What’s in a name? If you’re going to name one of your products the “Titan” you better put your money where your mouth is and it looks as if Nvidia have done just that with the Geforce GTX Titan Z. The TItan Z sports two full-fat GK110 GPUs for a staggering total of 5760 CUDA cores. Not even the formidable Quadro K6000 comes close to this as a single-card solution. The Titan Z has 12GB of GDDR 5 RAM, which also matches the memory allocation of the K6000, but since the Titan’s 12Gb is mirrored and split between the two GPUs the actual effective framebuffer is 6GB, which is the number you should keep in mind when considering.

The Titan Z is not the fastest card in terms of per-GPU performance, but in terms of GPU parallel processing there is nothing that puts this many computing elements in this form factor, period. Add to this the fact that the Titan Z sports full-speed double precision and the picture starts to come together. At about $3000 the Titan Z might seem expensive, but when one looks at how favourably its performance compares to professional workstation cards that are much more expensive it really begins to make sense. If you’re looking for GPU computation power, why not just use a Nvidia Tesla card? Apart from the fact that Tesla cards are far more expensive, with the single-GPU Tesla 40C clocking in at a cool $10K, but that it out-specifies it by a large margin.

It may be true that the Titan Z, not officially being an enterprise card, does not have the level of enterprise support that Quadro and Tesla cards have. However, for the user that wants to put the most GPU-computational power into a workstation- or even normal-sized case and have it under a desk, this is essentially the ultimate solution. It’s also the most practical way to get four GK110 GPUs into one tower case. Quadro cards that sport this top-end chip are limited to dual-GPU configurations and for consumer cards such as the Titan Black (the single-GPU version of this card) a quad-card solution is prohibitively complex and extremely power hungry. For thermal reasons the Titan Z is clocked lower than the Titan Black, which means that it is not quite as fast on a per-GPU basis, but this can be rectified by replacing the stock air-cooling solution with liquid cooling or another advanced solution. This would still be far less expensive than enterprise solutions.

In theory you could put two cards in one tower case and have a total of 11520 CUDA cores in one computer that will go under your desk.

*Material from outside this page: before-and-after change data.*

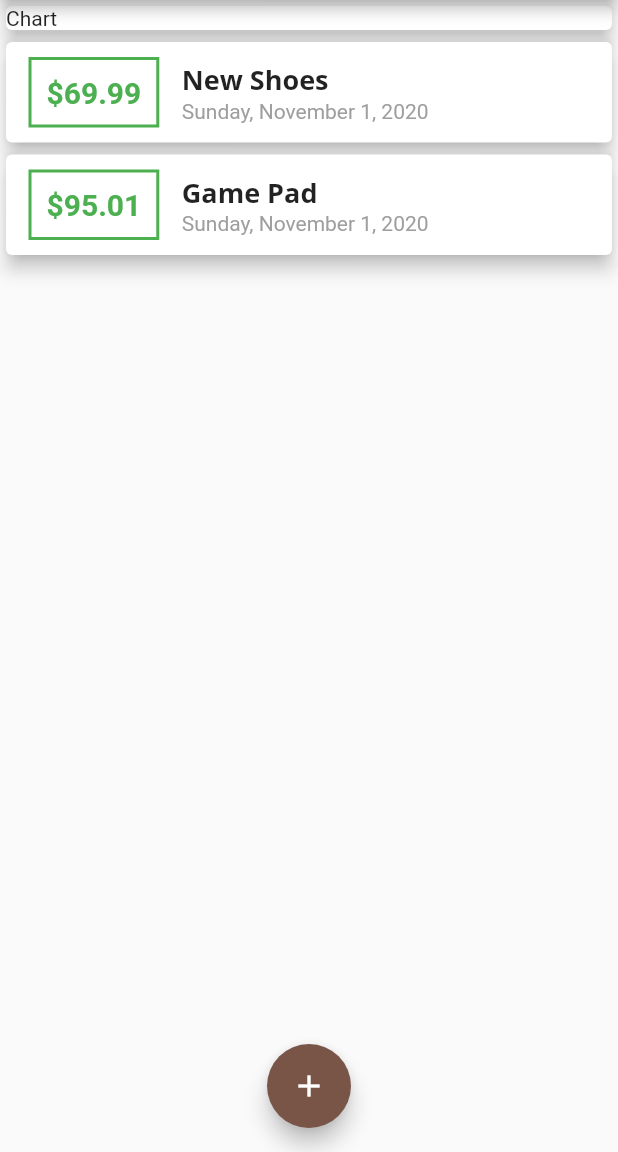
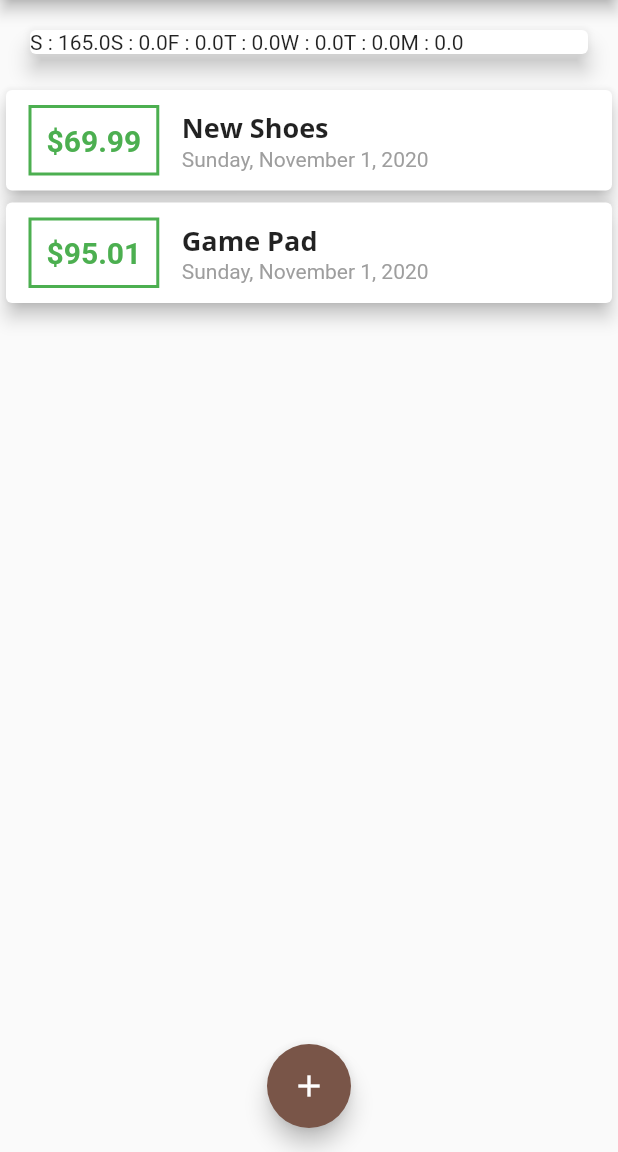
Before and after one commit to BoodynX/UT2PersonalFinanse, a Flutter app: the screen it shows after launch, on a phone screen of 412 x 824 dp, the part 84-1236 px from its top. Run offline on Flutter 3.47's test engine with Material 2 defaults, Android fonts, the phone set to English and light mode, and no system bars.

Commit message:
feat: text chart implementation (lesson 100)

```diff
--- a/lib/main.dart
+++ b/lib/main.dart
@@ -1,6 +1,7 @@
 import 'package:flutter/material.dart';
 
 import 'models/transaction.dart';
+import 'widgets/chart.dart';
 import 'widgets/transaction_list.dart';
 import 'widgets/new_transactions.dart';
 
@@ -58,6 +59,13 @@ class _MyHomePageState extends State<MyHomePage> {
     ),
   ];
 
+  List<Transaction> get _recentTransactions {
+    return _userTransactions.where((transaction) {
+      return transaction.date
+          .isAfter(DateTime.now().subtract(Duration(days: 7)));
+    }).toList();
+  }
+
   @override
   Widget build(BuildContext context) {
     return Scaffold(
@@ -76,13 +84,7 @@ class _MyHomePageState extends State<MyHomePage> {
           crossAxisAlignment: CrossAxisAlignment.stretch,
           children: <Widget>[
             /////////// CHART
-            Container(
-              width: double.infinity,
-              child: Card(
-                child: Text('Chart'),
-                elevation: 5,
-              ),
-            ),
+            Chart(_recentTransactions),
             TransactionList(_userTransactions),
           ],
         ),
--- /dev/null
+++ b/lib/widgets/chart.dart
@@ -0,0 +1,48 @@
+import 'package:flutter/material.dart';
+import 'package:intl/intl.dart';
+
+import '../models/transaction.dart';
+
+class Chart extends StatelessWidget {
+  final List<Transaction> recentTransactions;
+
+  Chart(this.recentTransactions);
+
+  List<Map<String, Object>> get groupedTransactionValues {
+    var weekDays = 7;
+    return List.generate(weekDays, (index) {
+      final weekDay = DateTime.now().subtract(Duration(days: index));
+      var totalSum = 0.0;
+
+      for (var i = 0; i < recentTransactions.length; i++) {
+        if (recentTransactions[i].date.day == weekDay.day &&
+            recentTransactions[i].date.month == weekDay.month &&
+            recentTransactions[i].date.year == weekDay.year) {
+          totalSum += recentTransactions[i].amount;
+        }
+      }
+
+      print(DateFormat.E().format(weekDay));
+      print(totalSum);
+
+      return {
+        'day': DateFormat.E().format(weekDay).substring(0, 1),
+        'amount': totalSum,
+      };
+    });
+  }
+
+  @override
+  Widget build(BuildContext context) {
+    print(groupedTransactionValues);
+    return Card(
+      elevation: 6,
+      margin: EdgeInsets.all(20),
+      child: Row(
+        children: groupedTransactionValues.map((data) {
+          return Text('${data['day']} : ${data['amount']}');
+        }).toList(),
+      ),
+    );
+  }
+}
```
Lines whose indentation alone changed are shown as unchanged.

The best part is that the Titan Z is certified with drivers in the way that normal consumer Geforce cards are, which means that when you are done with your GPU computing task your workstation will happily run all the software and games that any other Geforce card will. More than anything else, it’s this mix of flexibility and uncompromising performance at a great price that really makes the Titan Z stand out.

If you’re convinced that the Titan Z is the card for you, then you can choose it as an option in our X495, X525 or A275 workstation builds.